Detected change data:
# # # #

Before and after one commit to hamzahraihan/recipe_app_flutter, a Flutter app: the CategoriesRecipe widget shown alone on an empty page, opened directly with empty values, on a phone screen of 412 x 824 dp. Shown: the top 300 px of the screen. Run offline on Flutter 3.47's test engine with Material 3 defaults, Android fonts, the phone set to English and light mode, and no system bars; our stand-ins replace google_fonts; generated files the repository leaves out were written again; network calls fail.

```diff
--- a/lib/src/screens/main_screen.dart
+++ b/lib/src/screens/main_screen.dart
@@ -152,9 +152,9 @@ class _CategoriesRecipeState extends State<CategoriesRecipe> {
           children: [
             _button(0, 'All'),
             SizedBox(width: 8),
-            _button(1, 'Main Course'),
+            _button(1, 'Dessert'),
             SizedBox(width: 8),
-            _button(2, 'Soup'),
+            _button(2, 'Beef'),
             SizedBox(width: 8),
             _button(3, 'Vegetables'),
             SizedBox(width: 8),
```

# # # #

DESCRIPTION OF THE TASK:
The entries shown above should be copied out word for word.

RESPONSE AREA:
Before and after one commit to hamzahraihan/recipe_app_flutter, a Flutter app: the CategoriesRecipe widget shown alone on an empty page, opened directly with empty values, on a phone screen of 412 x 824 dp. Shown: the top 300 px of the screen. Run offline on Flutter 3.47's test engine with Material 3 defaults, Android fonts, the phone set to English and light mode, and no system bars; our stand-ins replace google_fonts; generated files the repository leaves out were written again; network calls fail.

```diff
--- a/lib/src/screens/main_screen.dart
+++ b/lib/src/screens/main_screen.dart
@@ -152,9 +152,9 @@ class _CategoriesRecipeState extends State<CategoriesRecipe> {
           children: [
             _button(0, 'All'),
             SizedBox(width: 8),
-            _button(1, 'Main Course'),
+            _button(1, 'Dessert'),
             SizedBox(width: 8),
-            _button(2, 'Soup'),
+            _button(2, 'Beef'),
             SizedBox(width: 8),
             _button(3, 'Vegetables'),
             SizedBox(width: 8),
```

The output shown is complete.